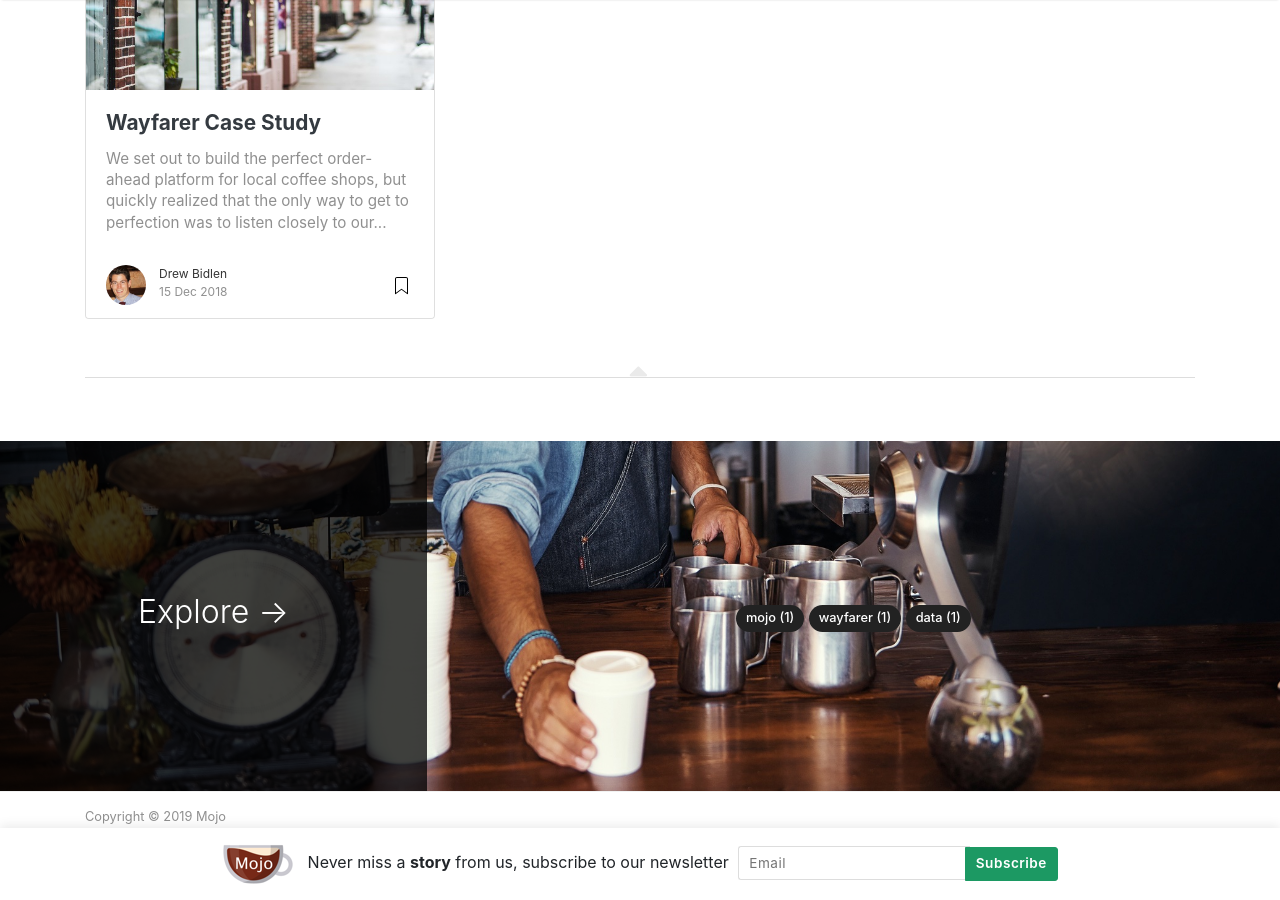
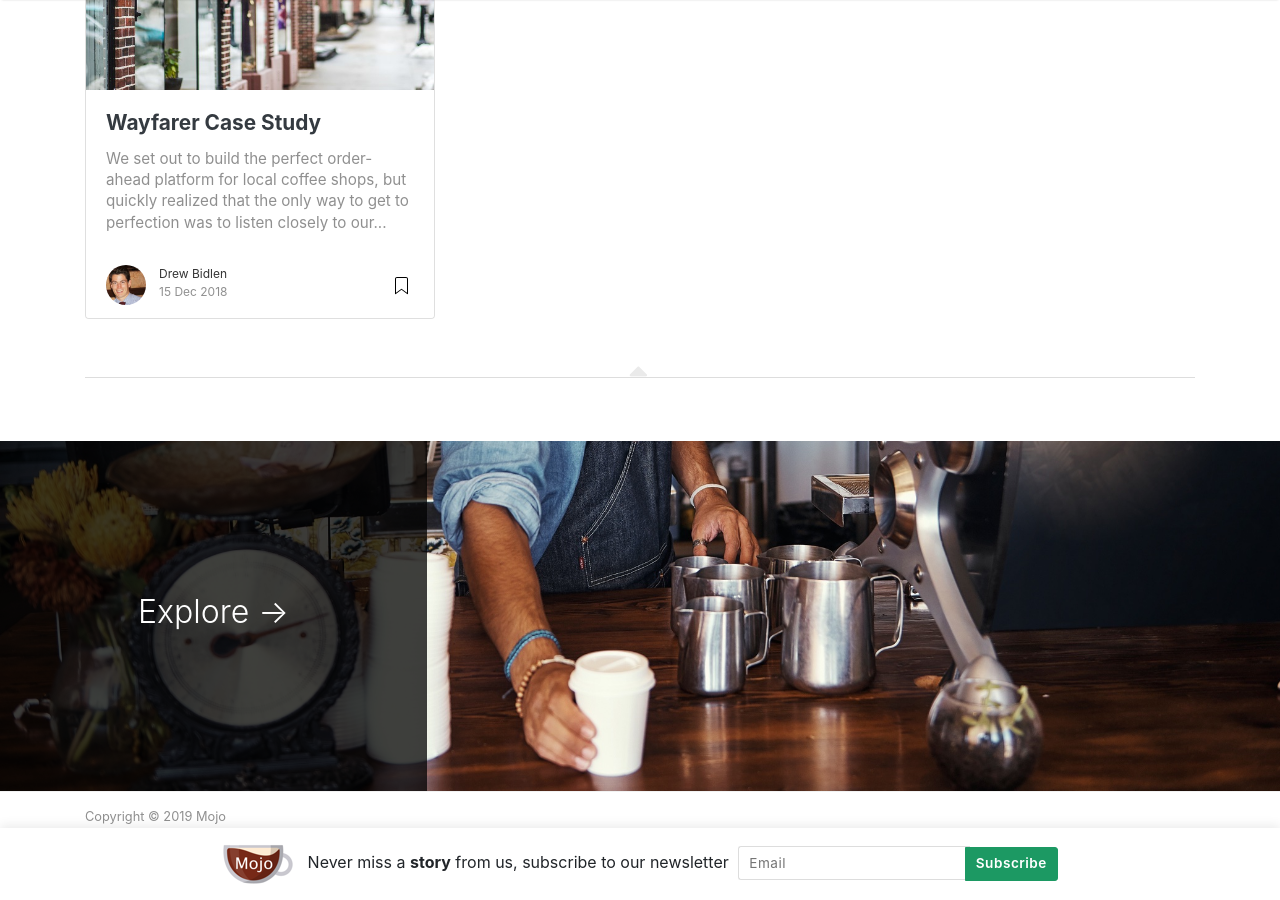
Before and after one commit to normdoow/normdoow.github.io, a Jekyll site: the page built from index.html, in a window 1280 px wide and 900 px high, scrolled down 501 px. Built offline with Jekyll 4.4.1, drawn with Linux system fonts in a browser that asks for light colours; nearby versions of some CDN libraries; the list of posts is cut into pages by our own code; comment, search, counter and statistics services are not loaded.

Commit message:
Remove tags from home page

```diff
--- a/_layouts/default.html
+++ b/_layouts/default.html
@@ -141,7 +141,7 @@
             </div>
 		</div>
 		<div class="col-md-8 p-5 align-self-center text-center">
-          {% assign tags_list = site.categories %}
+          <!-- {% assign tags_list = site.categories %}
           {% if tags_list.first[0] == null %}
             {% for tag in tags_list %}
               <a href="{{ site.baseurl }}/category/{{ tag }}">{{ tag | capitalize }} {{ site.tags[tag].size }}</a>
@@ -151,7 +151,7 @@
               <a href="{{ site.baseurl }}/category/{{ tag[0] }}">{{ tag[0] | capitalize }} ({{ tag[1].size }})</a>
             {% endfor %}
           {% endif %}
-        {% assign tags_list = nil %}
+        {% assign tags_list = nil %} -->
 
 		</div>
 	</div>
```
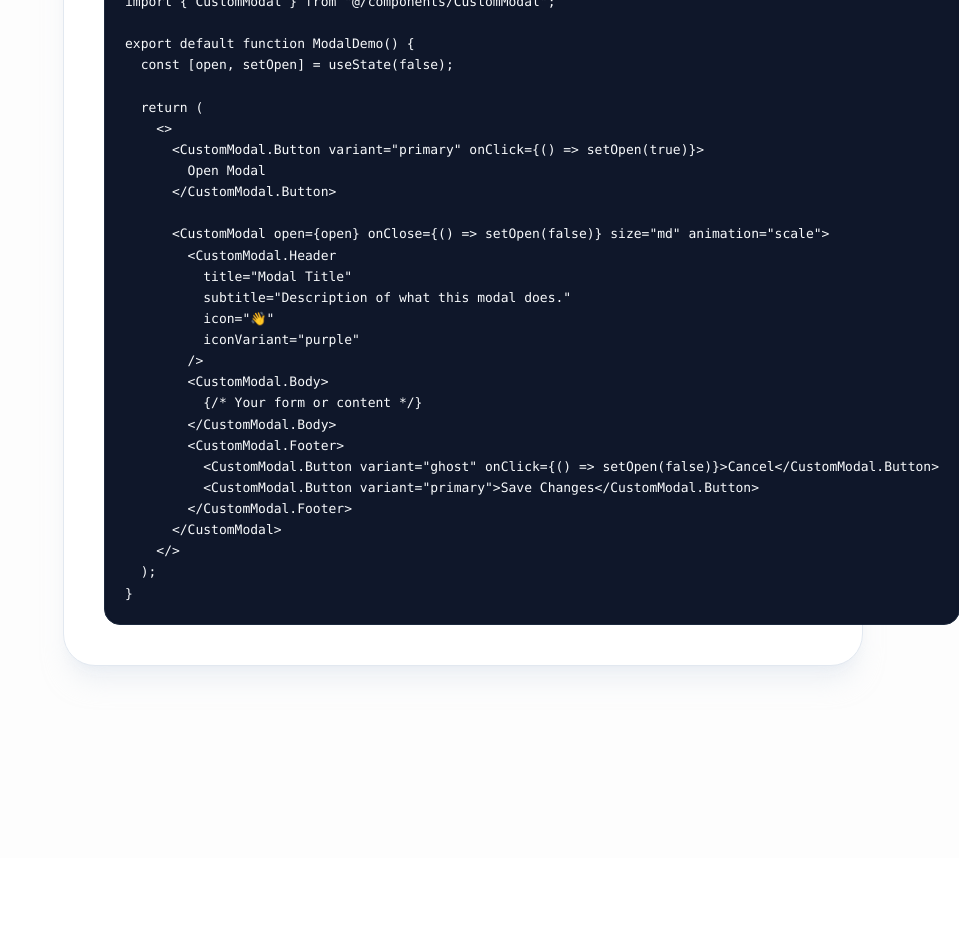
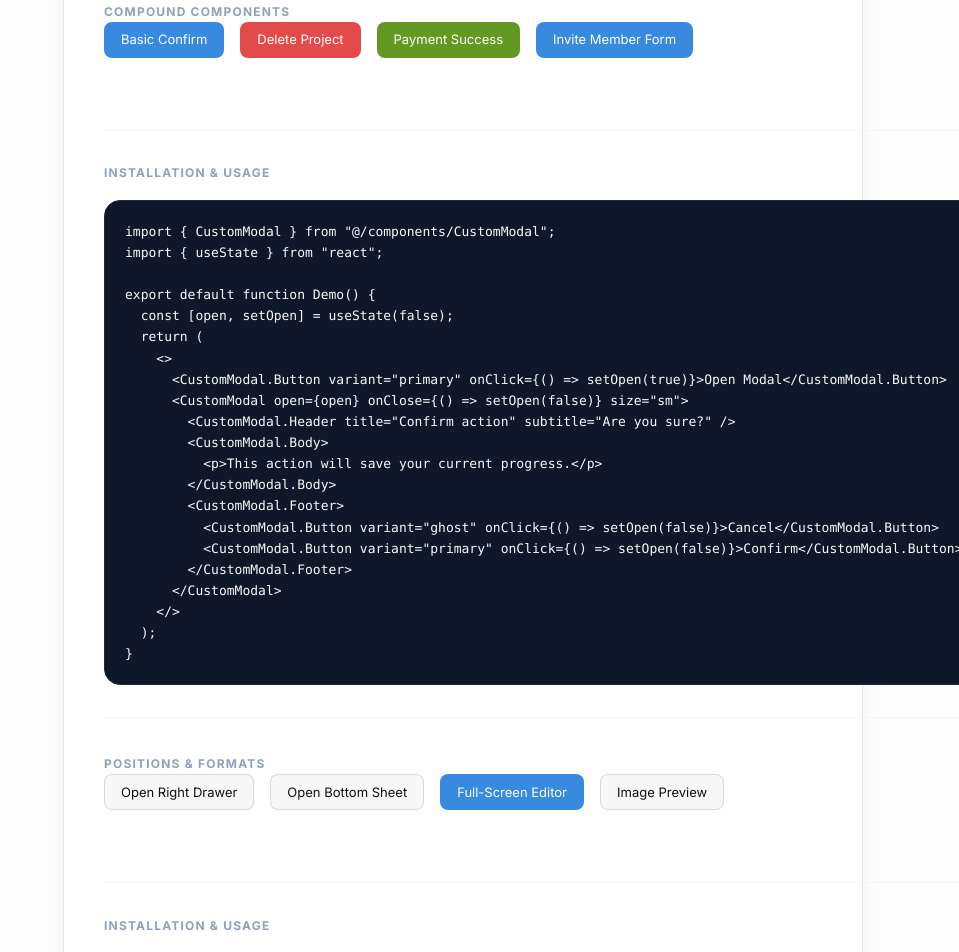
Before and after one commit to OneBI-Software-LLP/Onebi-custom-Components, a Next.js app: page /components/modal in a window 1280 px wide. Shown: the part 880-1832 px from the top of the page, without its empty margins (321-1280 px from the left). Before the commit the page ends 1738 px from the top, so only its background shows below. Built offline with nearby package versions, Linux system fonts and the light colour scheme.

Commit message:
-Added how to import and usages of modal.

```diff
--- a/src/app/components/modal/page.tsx
+++ b/src/app/components/modal/page.tsx
@@ -431,6 +431,22 @@ export default function ModalPage() {
                 <LegacyModalDemo />
               </div>
             </div>
+            <CodeBlock
+              code={`import { CustomModal } from "@/components/CustomModal";
+import { useState } from "react";
+
+export default function Demo() {
+  const [open, setOpen] = useState(false);
+  return (
+    <>
+      <CustomModal.Button variant="secondary" onClick={() => setOpen(true)}>Open Legacy Modal</CustomModal.Button>
+      <CustomModal isOpen={open} onClose={() => setOpen(false)} title="Legacy Wrapper">
+        <p>Legacy props approach for backward compatibility.</p>
+      </CustomModal>
+    </>
+  );
+}`}
+            />
 
             <Separator className="bg-slate-100" />
 
@@ -445,6 +461,29 @@ export default function ModalPage() {
                 <FormModalDemo />
               </div>
             </div>
+            <CodeBlock
+              code={`import { CustomModal } from "@/components/CustomModal";
+import { useState } from "react";
+
+export default function Demo() {
+  const [open, setOpen] = useState(false);
+  return (
+    <>
+      <CustomModal.Button variant="primary" onClick={() => setOpen(true)}>Open Modal</CustomModal.Button>
+      <CustomModal open={open} onClose={() => setOpen(false)} size="sm">
+        <CustomModal.Header title="Confirm action" subtitle="Are you sure?" />
+        <CustomModal.Body>
+          <p>This action will save your current progress.</p>
+        </CustomModal.Body>
+        <CustomModal.Footer>
+          <CustomModal.Button variant="ghost" onClick={() => setOpen(false)}>Cancel</CustomModal.Button>
+          <CustomModal.Button variant="primary" onClick={() => setOpen(false)}>Confirm</CustomModal.Button>
+        </CustomModal.Footer>
+      </CustomModal>
+    </>
+  );
+}`}
+            />
 
             <Separator className="bg-slate-100" />
 
@@ -459,6 +498,33 @@ export default function ModalPage() {
                 <LightboxModalDemo />
               </div>
             </div>
+            <CodeBlock
+              code={`import { CustomModal } from "@/components/CustomModal";
+import { useState } from "react";
+
+export default function Demo() {
+  const [open, setOpen] = useState(false);
+  return (
+    <>
+      <CustomModal.Button variant="secondary" onClick={() => setOpen(true)}>Right Drawer</CustomModal.Button>
+      <CustomModal
+        open={open}
+        onClose={() => setOpen(false)}
+        position="right" /* 'center' | 'top' | 'bottom' | 'left' | 'right' */
+        size="sm"
+        animation="slide-right"
+        closeOnOverlay
+      >
+        <CustomModal.Header title="Drawer Title" divider />
+        <CustomModal.Body scrollable>Content here</CustomModal.Body>
+        <CustomModal.Footer>
+          <CustomModal.Button variant="primary" onClick={() => setOpen(false)}>Apply</CustomModal.Button>
+        </CustomModal.Footer>
+      </CustomModal>
+    </>
+  );
+}`}
+            />
 
             <Separator className="bg-slate-100" />
 
@@ -472,32 +538,27 @@ export default function ModalPage() {
                 <ListScrollableModalDemo />
               </div>
             </div>
-
             <CodeBlock
               code={`import { CustomModal } from "@/components/CustomModal";
+import { useState } from "react";
 
-export default function ModalDemo() {
+export default function Demo() {
   const [open, setOpen] = useState(false);
+  const [step, setStep] = useState(0);
+  const steps = ['Details', 'Configure', 'Review'];
 
   return (
     <>
-      <CustomModal.Button variant="primary" onClick={() => setOpen(true)}>
-        Open Modal
-      </CustomModal.Button>
-
-      <CustomModal open={open} onClose={() => setOpen(false)} size="md" animation="scale">
-        <CustomModal.Header
-          title="Modal Title"
-          subtitle="Description of what this modal does."
-          icon="👋"
-          iconVariant="purple"
-        />
-        <CustomModal.Body>
-          {/* Your form or content */}
-        </CustomModal.Body>
-        <CustomModal.Footer>
-          <CustomModal.Button variant="ghost" onClick={() => setOpen(false)}>Cancel</CustomModal.Button>
-          <CustomModal.Button variant="primary">Save Changes</CustomModal.Button>
+      <CustomModal.Button variant="secondary" onClick={() => setOpen(true)}>Multi-Step Wizard</CustomModal.Button>
+      <CustomModal open={open} onClose={() => setOpen(false)} size="md">
+        <div style={{ padding: '4px 24px 0' }}>
+          <CustomModal.Stepper steps={steps} current={step} />
+        </div>
+        <hr style={{ border: 'none', borderTop: '0.5px solid rgba(0,0,0,0.10)', margin: 0 }} />
+        <CustomModal.Body>Step {step + 1} Content</CustomModal.Body>
+        <CustomModal.Footer align="between">
+          <CustomModal.Button variant="ghost" onClick={() => setStep(s => Math.max(0, s - 1))}>Back</CustomModal.Button>
+          <CustomModal.Button variant="primary" onClick={() => setStep(s => Math.min(steps.length - 1, s + 1))}>Next</CustomModal.Button>
         </CustomModal.Footer>
       </CustomModal>
     </>
```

* * * * *

■ **TASK BRIEF**:
All entries need to be duplicated exactly, apart from the images.

■ **FINISHED EXERCISE**:
Before and after one commit to normdoow/normdoow.github.io, a Jekyll site: the page built from index.html, in a window 1280 px wide and 900 px high, scrolled down 501 px. Built offline with Jekyll 4.4.1, drawn with Linux system fonts in a browser that asks for light colours; nearby versions of some CDN libraries; the list of posts is cut into pages by our own code; comment, search, counter and statistics services are not loaded.

Commit message:
Remove tags from home page

```diff
--- a/_layouts/default.html
+++ b/_layouts/default.html
@@ -141,7 +141,7 @@
             </div>
 		</div>
 		<div class="col-md-8 p-5 align-self-center text-center">
-          {% assign tags_list = site.categories %}
+          <!-- {% assign tags_list = site.categories %}
           {% if tags_list.first[0] == null %}
             {% for tag in tags_list %}
               <a href="{{ site.baseurl }}/category/{{ tag }}">{{ tag | capitalize }} {{ site.tags[tag].size }}</a>
@@ -151,7 +151,7 @@
               <a href="{{ site.baseurl }}/category/{{ tag[0] }}">{{ tag[0] | capitalize }} ({{ tag[1].size }})</a>
             {% endfor %}
           {% endif %}
-        {% assign tags_list = nil %}
+        {% assign tags_list = nil %} -->
 
 		</div>
 	</div>
```
Before and after one commit to OneBI-Software-LLP/Onebi-custom-Components, a Next.js app: page /components/modal in a window 1280 px wide. Shown: the part 880-1832 px from the top of the page, without its empty margins (321-1280 px from the left). Before the commit the page ends 1738 px from the top, so only its background shows below. Built offline with nearby package versions, Linux system fonts and the light colour scheme.

Commit message:
-Added how to import and usages of modal.

```diff
--- a/src/app/components/modal/page.tsx
+++ b/src/app/components/modal/page.tsx
@@ -431,6 +431,22 @@ export default function ModalPage() {
                 <LegacyModalDemo />
               </div>
             </div>
+            <CodeBlock
+              code={`import { CustomModal } from "@/components/CustomModal";
+import { useState } from "react";
+
+export default function Demo() {
+  const [open, setOpen] = useState(false);
+  return (
+    <>
+      <CustomModal.Button variant="secondary" onClick={() => setOpen(true)}>Open Legacy Modal</CustomModal.Button>
+      <CustomModal isOpen={open} onClose={() => setOpen(false)} title="Legacy Wrapper">
+        <p>Legacy props approach for backward compatibility.</p>
+      </CustomModal>
+    </>
+  );
+}`}
+            />
 
             <Separator className="bg-slate-100" />
 
@@ -445,6 +461,29 @@ export default function ModalPage() {
                 <FormModalDemo />
               </div>
             </div>
+            <CodeBlock
+              code={`import { CustomModal } from "@/components/CustomModal";
+import { useState } from "react";
+
+export default function Demo() {
+  const [open, setOpen] = useState(false);
+  return (
+    <>
+      <CustomModal.Button variant="primary" onClick={() => setOpen(true)}>Open Modal</CustomModal.Button>
+      <CustomModal open={open} onClose={() => setOpen(false)} size="sm">
+        <CustomModal.Header title="Confirm action" subtitle="Are you sure?" />
+        <CustomModal.Body>
+          <p>This action will save your current progress.</p>
+        </CustomModal.Body>
+        <CustomModal.Footer>
+          <CustomModal.Button variant="ghost" onClick={() => setOpen(false)}>Cancel</CustomModal.Button>
+          <CustomModal.Button variant="primary" onClick={() => setOpen(false)}>Confirm</CustomModal.Button>
+        </CustomModal.Footer>
+      </CustomModal>
+    </>
+  );
+}`}
+            />
 
             <Separator className="bg-slate-100" />
 
@@ -459,6 +498,33 @@ export default function ModalPage() {
                 <LightboxModalDemo />
               </div>
             </div>
+            <CodeBlock
+              code={`import { CustomModal } from "@/components/CustomModal";
+import { useState } from "react";
+
+export default function Demo() {
+  const [open, setOpen] = useState(false);
+  return (
+    <>
+      <CustomModal.Button variant="secondary" onClick={() => setOpen(true)}>Right Drawer</CustomModal.Button>
+      <CustomModal
+        open={open}
+        onClose={() => setOpen(false)}
+        position="right" /* 'center' | 'top' | 'bottom' | 'left' | 'right' */
+        size="sm"
+        animation="slide-right"
+        closeOnOverlay
+      >
+        <CustomModal.Header title="Drawer Title" divider />
+        <CustomModal.Body scrollable>Content here</CustomModal.Body>
+        <CustomModal.Footer>
+          <CustomModal.Button variant="primary" onClick={() => setOpen(false)}>Apply</CustomModal.Button>
+        </CustomModal.Footer>
+      </CustomModal>
+    </>
+  );
+}`}
+            />
 
             <Separator className="bg-slate-100" />
 
@@ -472,32 +538,27 @@ export default function ModalPage() {
                 <ListScrollableModalDemo />
               </div>
             </div>
-
             <CodeBlock
               code={`import { CustomModal } from "@/components/CustomModal";
+import { useState } from "react";
 
-export default function ModalDemo() {
+export default function Demo() {
   const [open, setOpen] = useState(false);
+  const [step, setStep] = useState(0);
+  const steps = ['Details', 'Configure', 'Review'];
 
   return (
     <>
-      <CustomModal.Button variant="primary" onClick={() => setOpen(true)}>
-        Open Modal
-      </CustomModal.Button>
-
-      <CustomModal open={open} onClose={() => setOpen(false)} size="md" animation="scale">
-        <CustomModal.Header
-          title="Modal Title"
-          subtitle="Description of what this modal does."
-          icon="👋"
-          iconVariant="purple"
-        />
-        <CustomModal.Body>
-          {/* Your form or content */}
-        </CustomModal.Body>
-        <CustomModal.Footer>
-          <CustomModal.Button variant="ghost" onClick={() => setOpen(false)}>Cancel</CustomModal.Button>
-          <CustomModal.Button variant="primary">Save Changes</CustomModal.Button>
+      <CustomModal.Button variant="secondary" onClick={() => setOpen(true)}>Multi-Step Wizard</CustomModal.Button>
+      <CustomModal open={open} onClose={() => setOpen(false)} size="md">
+        <div style={{ padding: '4px 24px 0' }}>
+          <CustomModal.Stepper steps={steps} current={step} />
+        </div>
+        <hr style={{ border: 'none', borderTop: '0.5px solid rgba(0,0,0,0.10)', margin: 0 }} />
+        <CustomModal.Body>Step {step + 1} Content</CustomModal.Body>
+        <CustomModal.Footer align="between">
+          <CustomModal.Button variant="ghost" onClick={() => setStep(s => Math.max(0, s - 1))}>Back</CustomModal.Button>
+          <CustomModal.Button variant="primary" onClick={() => setStep(s => Math.min(steps.length - 1, s + 1))}>Next</CustomModal.Button>
         </CustomModal.Footer>
       </CustomModal>
     </>
```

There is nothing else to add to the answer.